Start of Records
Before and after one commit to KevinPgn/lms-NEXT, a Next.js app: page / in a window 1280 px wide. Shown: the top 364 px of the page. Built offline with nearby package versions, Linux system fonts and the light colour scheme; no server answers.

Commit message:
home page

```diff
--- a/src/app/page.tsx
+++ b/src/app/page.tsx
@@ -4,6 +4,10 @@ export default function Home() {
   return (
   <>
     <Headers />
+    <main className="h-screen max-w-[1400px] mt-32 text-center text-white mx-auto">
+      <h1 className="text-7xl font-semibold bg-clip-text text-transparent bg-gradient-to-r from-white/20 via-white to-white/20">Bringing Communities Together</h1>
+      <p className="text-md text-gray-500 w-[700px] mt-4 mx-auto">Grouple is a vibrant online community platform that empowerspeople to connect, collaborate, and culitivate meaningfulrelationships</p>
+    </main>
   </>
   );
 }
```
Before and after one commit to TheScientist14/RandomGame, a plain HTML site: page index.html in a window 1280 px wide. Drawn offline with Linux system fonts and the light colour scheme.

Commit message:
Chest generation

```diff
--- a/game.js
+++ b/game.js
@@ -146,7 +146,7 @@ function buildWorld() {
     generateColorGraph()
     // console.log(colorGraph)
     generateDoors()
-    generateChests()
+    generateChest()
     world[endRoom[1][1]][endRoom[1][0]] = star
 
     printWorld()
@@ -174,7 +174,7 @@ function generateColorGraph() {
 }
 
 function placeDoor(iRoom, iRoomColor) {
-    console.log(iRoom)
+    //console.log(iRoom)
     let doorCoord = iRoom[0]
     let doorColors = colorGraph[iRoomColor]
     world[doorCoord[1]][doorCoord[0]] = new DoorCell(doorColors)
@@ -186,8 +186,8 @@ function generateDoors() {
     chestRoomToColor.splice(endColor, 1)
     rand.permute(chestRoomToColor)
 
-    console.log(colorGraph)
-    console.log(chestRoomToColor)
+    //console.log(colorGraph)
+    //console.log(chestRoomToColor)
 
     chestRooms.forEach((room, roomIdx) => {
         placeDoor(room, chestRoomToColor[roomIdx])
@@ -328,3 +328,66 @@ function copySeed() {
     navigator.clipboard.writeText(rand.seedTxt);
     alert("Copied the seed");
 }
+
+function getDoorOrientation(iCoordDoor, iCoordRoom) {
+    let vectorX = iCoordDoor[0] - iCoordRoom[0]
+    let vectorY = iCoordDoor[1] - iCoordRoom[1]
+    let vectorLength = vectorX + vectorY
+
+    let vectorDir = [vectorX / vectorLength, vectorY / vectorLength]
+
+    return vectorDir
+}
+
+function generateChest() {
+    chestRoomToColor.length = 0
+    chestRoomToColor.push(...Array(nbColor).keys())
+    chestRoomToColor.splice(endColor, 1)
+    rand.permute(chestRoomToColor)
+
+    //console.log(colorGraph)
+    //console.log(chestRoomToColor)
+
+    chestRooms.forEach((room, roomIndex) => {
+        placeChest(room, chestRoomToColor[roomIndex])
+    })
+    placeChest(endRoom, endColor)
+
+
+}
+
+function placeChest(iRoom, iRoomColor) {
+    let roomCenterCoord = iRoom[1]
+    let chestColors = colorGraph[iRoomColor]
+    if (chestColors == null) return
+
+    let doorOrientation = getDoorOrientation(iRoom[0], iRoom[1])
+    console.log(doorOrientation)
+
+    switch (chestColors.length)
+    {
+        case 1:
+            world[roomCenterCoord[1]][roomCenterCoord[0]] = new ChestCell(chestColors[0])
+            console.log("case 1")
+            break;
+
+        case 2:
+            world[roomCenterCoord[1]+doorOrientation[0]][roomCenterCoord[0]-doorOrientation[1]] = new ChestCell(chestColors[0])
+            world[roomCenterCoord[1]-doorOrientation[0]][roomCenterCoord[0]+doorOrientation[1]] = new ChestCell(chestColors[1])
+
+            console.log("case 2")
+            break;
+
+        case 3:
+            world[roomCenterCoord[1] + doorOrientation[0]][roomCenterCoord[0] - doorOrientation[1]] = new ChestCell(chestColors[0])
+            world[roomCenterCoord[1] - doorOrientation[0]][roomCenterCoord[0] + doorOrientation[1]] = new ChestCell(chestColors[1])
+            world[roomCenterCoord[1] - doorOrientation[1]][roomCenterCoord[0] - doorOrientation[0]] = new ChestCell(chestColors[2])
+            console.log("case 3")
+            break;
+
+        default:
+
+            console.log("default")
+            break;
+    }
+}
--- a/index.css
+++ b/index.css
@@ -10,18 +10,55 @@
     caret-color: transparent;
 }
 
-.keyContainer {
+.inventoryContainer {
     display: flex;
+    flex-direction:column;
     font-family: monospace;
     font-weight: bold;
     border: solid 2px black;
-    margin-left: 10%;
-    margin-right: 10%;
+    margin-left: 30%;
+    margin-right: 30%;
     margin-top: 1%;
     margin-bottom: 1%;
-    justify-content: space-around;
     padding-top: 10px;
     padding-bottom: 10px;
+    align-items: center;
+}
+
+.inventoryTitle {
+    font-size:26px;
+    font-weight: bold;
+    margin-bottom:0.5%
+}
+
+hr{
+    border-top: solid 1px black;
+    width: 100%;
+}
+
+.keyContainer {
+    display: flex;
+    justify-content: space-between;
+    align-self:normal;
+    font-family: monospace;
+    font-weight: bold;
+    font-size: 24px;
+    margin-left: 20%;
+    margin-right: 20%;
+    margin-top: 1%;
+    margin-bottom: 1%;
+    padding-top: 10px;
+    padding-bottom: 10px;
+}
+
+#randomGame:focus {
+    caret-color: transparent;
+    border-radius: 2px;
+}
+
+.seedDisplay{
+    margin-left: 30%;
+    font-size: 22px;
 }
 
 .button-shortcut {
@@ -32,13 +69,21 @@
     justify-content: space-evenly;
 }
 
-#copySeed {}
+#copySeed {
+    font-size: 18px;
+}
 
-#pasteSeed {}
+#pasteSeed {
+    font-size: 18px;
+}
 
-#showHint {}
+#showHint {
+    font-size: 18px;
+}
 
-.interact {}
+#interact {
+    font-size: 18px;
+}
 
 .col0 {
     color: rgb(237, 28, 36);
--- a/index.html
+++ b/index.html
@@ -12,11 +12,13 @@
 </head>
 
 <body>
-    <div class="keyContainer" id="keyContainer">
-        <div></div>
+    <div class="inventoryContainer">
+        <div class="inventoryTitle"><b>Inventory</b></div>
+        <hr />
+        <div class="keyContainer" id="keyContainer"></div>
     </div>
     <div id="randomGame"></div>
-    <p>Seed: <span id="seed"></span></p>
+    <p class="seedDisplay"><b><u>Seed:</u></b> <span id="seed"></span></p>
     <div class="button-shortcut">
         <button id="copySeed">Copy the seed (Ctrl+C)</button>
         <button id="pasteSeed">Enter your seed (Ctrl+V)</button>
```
End of Records
Required action –
Copy every line of the entries in which "roomCenterCoord" can be found.

Task answer –
+    let roomCenterCoord = iRoom[1]
+            world[roomCenterCoord[1]][roomCenterCoord[0]] = new ChestCell(chestColors[0])
+            world[roomCenterCoord[1]+doorOrientation[0]][roomCenterCoord[0]-doorOrientation[1]] = new ChestCell(chestColors[0])
+            world[roomCenterCoord[1]-doorOrientation[0]][roomCenterCoord[0]+doorOrientation[1]] = new ChestCell(chestColors[1])
+            world[roomCenterCoord[1] + doorOrientation[0]][roomCenterCoord[0] - doorOrientation[1]] = new ChestCell(chestColors[0])
+            world[roomCenterCoord[1] - doorOrientation[0]][roomCenterCoord[0] + doorOrientation[1]] = new ChestCell(chestColors[1])
+            world[roomCenterCoord[1] - doorOrientation[1]][roomCenterCoord[0] - doorOrientation[0]] = new ChestCell(chestColors[2])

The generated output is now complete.